- If you have lived somewhere else, other than your present parish, since you were sixteen, then you will need to get a Letter of Freedom from each parish in which you lived for more than six months to state that you did not get married while you lived there. Any Parish Office or priest from the parish (or parishes) where you lived will supply you with this document. In the Parishes of Narraghmore and Moone we do not request a ‘Letter of Freedom’. Instead we ask that a member of your family or close friend complete a ‘Declaration of Freedom to Marry’ form. This is a form that is completed by a person close to you stating that you are free to marry – in other words have not been and are not currently married.
- The bishop’s permission is required for a Church marriage involving someone under 18. Christian marriage requires the capability for a mature commitment and therefore such permissions are only granted in exceptional circumstances.
- Freedom to marry: The rules governing freedom to marry in the Catholic church can be complicated. The best advice when one party has been married previously (either in a civil or religious ceremony) is not to make arrangements until the diocesan office has been consulted.
- Mixed Marriages: Special permissions are required for full church recognition of marriages between a Roman Catholic and a baptised non-RC or someone unbaptised. Applications are handled by the diocesan office once the priest of the catholic party has forwarded the standard paperwork.
- The marriage ceremony should normally take place in a church in the bride’s parish. If the couple have a good reason for getting married elsewhere, the bride should inform a priest in the parish where she is now living to give her the necessary Letter of Permission to get married outside the parish. Obviously, in this case, the couple will need to make arrangements for the use of the church in the parish where they intend to get married.
- Normally a priest from the bride’s parish officiates at the marriage ceremony, assuming that the ceremony takes place in the bride’s parish. If you wish to have some other priest (e.g. a relative or friend) officiate, inform the priest in the parish where the ceremony is to take place and he will give the necessary authorisation. In Civil Law, it is now a legal requirement for the solemniser (the priest who officiates at the marriage) to be on the ‘List of Solemnisers’ submitted by each local Bishop to the Registrar-General.

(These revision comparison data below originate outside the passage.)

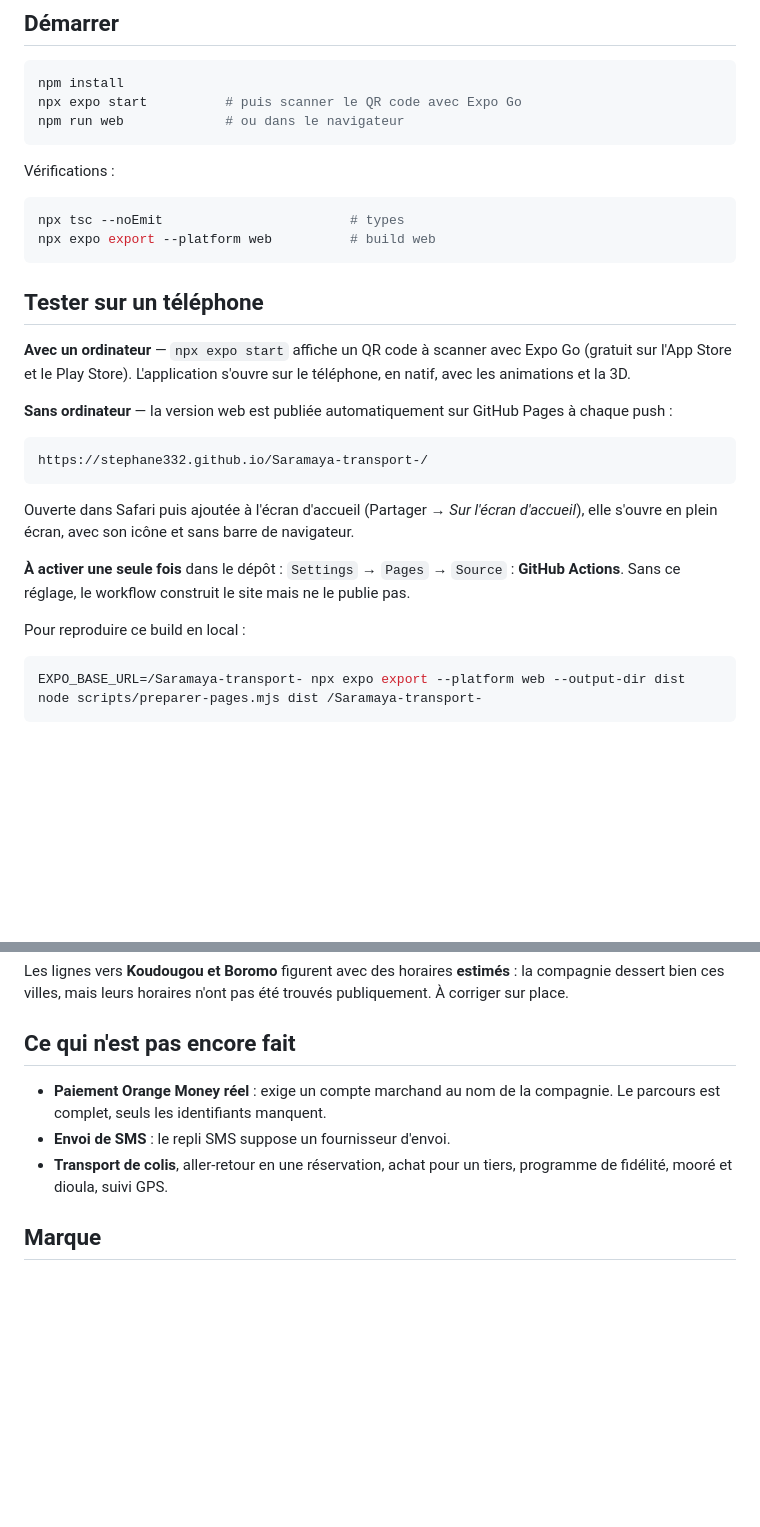
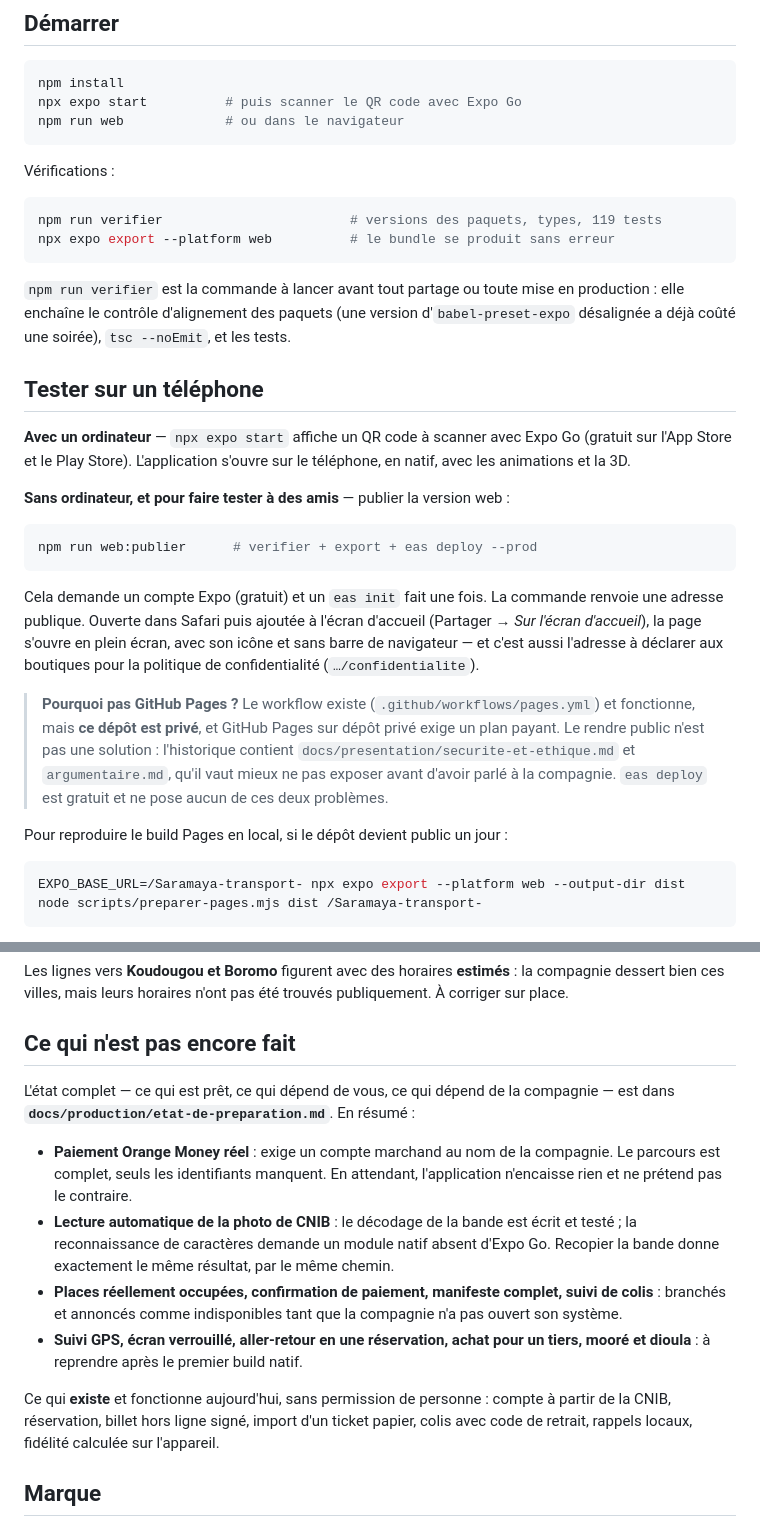
Before and after one commit to Stephane332/Saramaya-transport-, a Markdown page: README.md, 2 parts joined by grey strips. Rendered like a GitHub page; blank space fills up the shorter version.

````diff
--- a/README.md
+++ b/README.md
@@ -111,9 +111,14 @@ npm run web             # ou dans le navigateur
 Vérifications :
 
 ```bash
-npx tsc --noEmit                        # types
-npx expo export --platform web          # build web
+npm run verifier                        # versions des paquets, types, 119 tests
+npx expo export --platform web          # le bundle se produit sans erreur
 ```
+
+`npm run verifier` est la commande à lancer avant tout partage ou toute mise en
+production : elle enchaîne le contrôle d'alignement des paquets (une version
+d'`babel-preset-expo` désalignée a déjà coûté une soirée), `tsc --noEmit`, et les
+tests.
 
 ## Tester sur un téléphone
 
@@ -121,20 +126,26 @@ npx expo export --platform web          # build web
 (gratuit sur l'App Store et le Play Store). L'application s'ouvre sur le téléphone, en
 natif, avec les animations et la 3D.
 
-**Sans ordinateur** — la version web est publiée automatiquement sur GitHub Pages à
-chaque push :
+**Sans ordinateur, et pour faire tester à des amis** — publier la version web :
 
-```
-https://stephane332.github.io/Saramaya-transport-/
+```bash
+npm run web:publier      # verifier + export + eas deploy --prod
 ```
 
-Ouverte dans Safari puis ajoutée à l'écran d'accueil (Partager → *Sur l'écran d'accueil*),
-elle s'ouvre en plein écran, avec son icône et sans barre de navigateur.
+Cela demande un compte Expo (gratuit) et un `eas init` fait une fois. La commande
+renvoie une adresse publique. Ouverte dans Safari puis ajoutée à l'écran d'accueil
+(Partager → *Sur l'écran d'accueil*), la page s'ouvre en plein écran, avec son icône
+et sans barre de navigateur — et c'est aussi l'adresse à déclarer aux boutiques pour
+la politique de confidentialité (`…/confidentialite`).
 
-**À activer une seule fois** dans le dépôt : `Settings` → `Pages` → `Source` :
-**GitHub Actions**. Sans ce réglage, le workflow construit le site mais ne le publie pas.
+> **Pourquoi pas GitHub Pages ?** Le workflow existe (`.github/workflows/pages.yml`)
+> et fonctionne, mais **ce dépôt est privé**, et GitHub Pages sur dépôt privé exige un
+> plan payant. Le rendre public n'est pas une solution : l'historique contient
+> `docs/presentation/securite-et-ethique.md` et `argumentaire.md`, qu'il vaut mieux ne
+> pas exposer avant d'avoir parlé à la compagnie. `eas deploy` est gratuit et ne pose
+> aucun de ces deux problèmes.
 
-Pour reproduire ce build en local :
+Pour reproduire le build Pages en local, si le dépôt devient public un jour :
 
 ```bash
 EXPO_BASE_URL=/Saramaya-transport- npx expo export --platform web --output-dir dist
@@ -212,11 +247,24 @@ sur place.
 
 ## Ce qui n'est pas encore fait
 
+L'état complet — ce qui est prêt, ce qui dépend de vous, ce qui dépend de la
+compagnie — est dans **`docs/production/etat-de-preparation.md`**. En résumé :
+
 - **Paiement Orange Money réel** : exige un compte marchand au nom de la compagnie. Le
-  parcours est complet, seuls les identifiants manquent.
-- **Envoi de SMS** : le repli SMS suppose un fournisseur d'envoi.
-- **Transport de colis**, aller-retour en une réservation, achat pour un tiers, programme de
-  fidélité, mooré et dioula, suivi GPS.
+  parcours est complet, seuls les identifiants manquent. En attendant, l'application
+  n'encaisse rien et ne prétend pas le contraire.
+- **Lecture automatique de la photo de CNIB** : le décodage de la bande est écrit et
+  testé ; la reconnaissance de caractères demande un module natif absent d'Expo Go.
+  Recopier la bande donne exactement le même résultat, par le même chemin.
+- **Places réellement occupées, confirmation de paiement, manifeste complet, suivi de
+  colis** : branchés et annoncés comme indisponibles tant que la compagnie n'a pas
+  ouvert son système.
+- **Suivi GPS, écran verrouillé, aller-retour en une réservation, achat pour un tiers,
+  mooré et dioula** : à reprendre après le premier build natif.
+
+Ce qui **existe** et fonctionne aujourd'hui, sans permission de personne : compte à
+partir de la CNIB, réservation, billet hors ligne signé, import d'un ticket papier,
+colis avec code de retrait, rappels locaux, fidélité calculée sur l'appareil.
 
 ## Marque
 
````
Also changed, not shown: other parts of README.md (+33 -9 lines), docs/production/etat-de-preparation.md (added, +161 -0 lines).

- Ask the priest who is to officiate at your wedding to help you with the task of creating your marriage ceremony. There are a variety of prayers, blessings, readings, etc. Read through these together and choose the ones you prefer. Choose the person(s) who will read at Mass, person(s) to read the Prayer of the Faithful and the people to bring up the gifts at the Offertory. Rehearse the ceremony in church with the priest before the wedding day.
- To celebration of the Sacrament of Marriage does not require the celebration of Eucharist (Mass). While it has been generally the custom, it may not always be appropriate for example in a “mixed” marriage or when a couple are not regularly practising. Some couples today find the celebration of Marriage without the Eucharist, to be more appropriate for them. Please talk to the priest about this option.
- Marriages on Sundays, Holydays and some special Church celebrations (Christmas Eve, Christmas Day, St. Patrick’s Day, Holy Thursday, Good Friday, Holy Saturday, Feast of All Souls) are not permitted in the Archdiocese of Dublin.
All information regarding Church marriages is available from the Parish Office at +353 59 862 3154.